Thursday, March 22, 2012

Mourning Dove

Morning Dove (mourning ) Caroline Gerardo copyright 2012

Mourning Dove
“What do you want for your birthday?”
“For him to return the heater in my nest.”
“Start over after loss of eggs to the crows?”
“Yes to waken in the morning to
his call oo-wahh-hoo oho oho.”
“Sounds like an owl.”
She is us, before sunrise with me.
Say to be his only one.
A message of spirit growth
outside my window before the alarm clock.
Oho oho.

The Lucky Boy starring Seth McGrath

Givaway of my novel, The Lucky Boy. All you need to do is comment to be entered to win a copy.

Seth McGrath, the character in The Lucky Boy, is a boy his parents do not love. Seth arranges illegal street fights between homeless men. He uses the betting pool money to runaway from his life in Pennsylvania of 1972.

In order to write about the fight scenes I studied in a Mixed Martial Arts studio. I was a kickboxer years ago but in 2010 I practiced Muay Thai, MMA, and Jui-Jitsu to understand the technical movements of fighting. I had some bruises and sore hands but the fitness training was amazing

Fighting Hands


Friday, March 9, 2012

Barry Crowther MISSING

baelitz, george
Georg Baselitz

It is rare and far between I write a review, but this one you must read.

Barry Crowther’s   Missing
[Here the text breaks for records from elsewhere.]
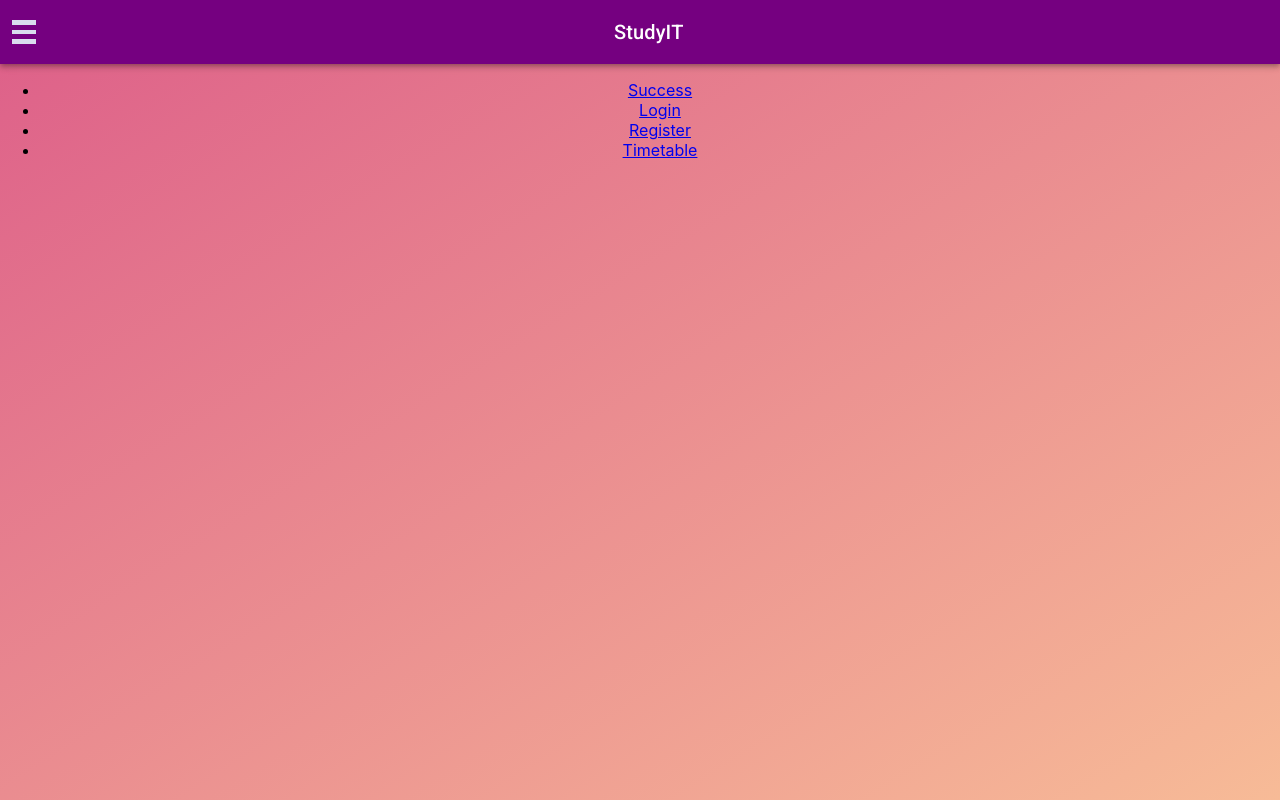
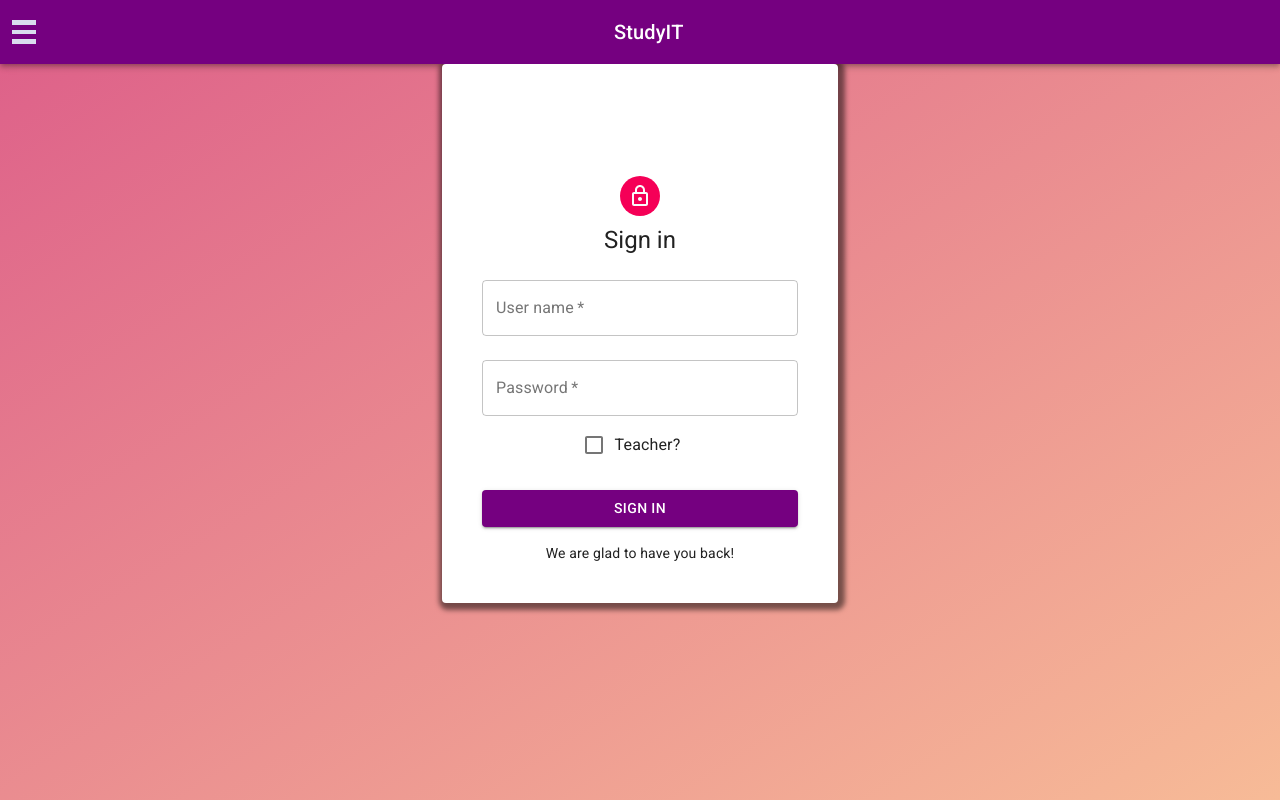
Before and after one commit to StudyIT-team/frontend, a React (Create React App) app: page / in a window 1280 px wide. Built offline with nearby package versions, Linux system fonts and the light colour scheme.

Commit message:
[ bugfix ] the welcome/starting page is now the login page bc i said so

```diff
--- a/src/App.js
+++ b/src/App.js
@@ -6,25 +6,12 @@ import HomeIcon from '@material-ui/icons/Home';
 import LocalLibraryIcon from '@material-ui/icons/LocalLibrary';
 import TimetableComponent from './components/time-table';
 import { Container } from '@material-ui/core';
+import LoginScreen from './screens/login-screen.js';
 
 function App() {
   return (
     <div className="App">
-     <ul>
-       <li>
-         <Link to="/success">Success</Link>
-       </li>
-       <li>
-         <Link to="/login">Login</Link>
-       </li>
-       <li>
-         <Link to="/register">Register</Link>
-       </li>
-       <li>
-         <Link to="/timetable">Timetable</Link>
-       </li>
-     </ul>
-
+      <LoginScreen />
     </div>
   );
 }
```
We enter the novel, “Prison does strange things to a man.”
Matt Spears is a man trying to hold it together. Things at home with the wife are on the edge of divorce. He is barely surviving on the business inherited from his father, the Buffalo Collections Agency, when two cops arrive ready to pin a wrap on Spears.
The setting is Manchester England, not the dark Victorian River Irwell but a contemporary crime riddled city of pornography and gangs. Crowther uses the smoky backdrop as Raymond Chandler employed Los Angeles with grace and a bit of humor.
Spears is insulated by his forensic accountant cold sidekick, Nathan Draper, and his trusted office assistant Trudy (not drawn as either the typical blonde bombshell or matronly aid). Spear makes a deal with the devil, the gangster Vincent Barbour (no relation to my ex-husband). Spear must uncover what happened to Barbour’s niece Emma. The cast of strange characters pins the book in the reader’s hands until we uncover what happened to Emma.
Crowther saves us from describing the long legs of the porn victims with mastery. I do not need to hear it and he uses the depravity to add to the suspense. I am reminded of Expressionist paintings of Georg Baselitz with spellbinding threats looming over Spears. Crowther nails the noir thriller to equal Larsson’s trilogy with our flawed hero in the center. I suggest another parallel to a Scandinavian writer of the same title, Karin Alvtegen’s novel Missing. Her is not similar in plot or story, but in the fireworks. Crowther’s charged language masterfully ignites slang and rapid sentences upon the reader. Crowther’s is a gorgeous use of words.
I started this novel on a Sunday afternoon and remained awake until complete.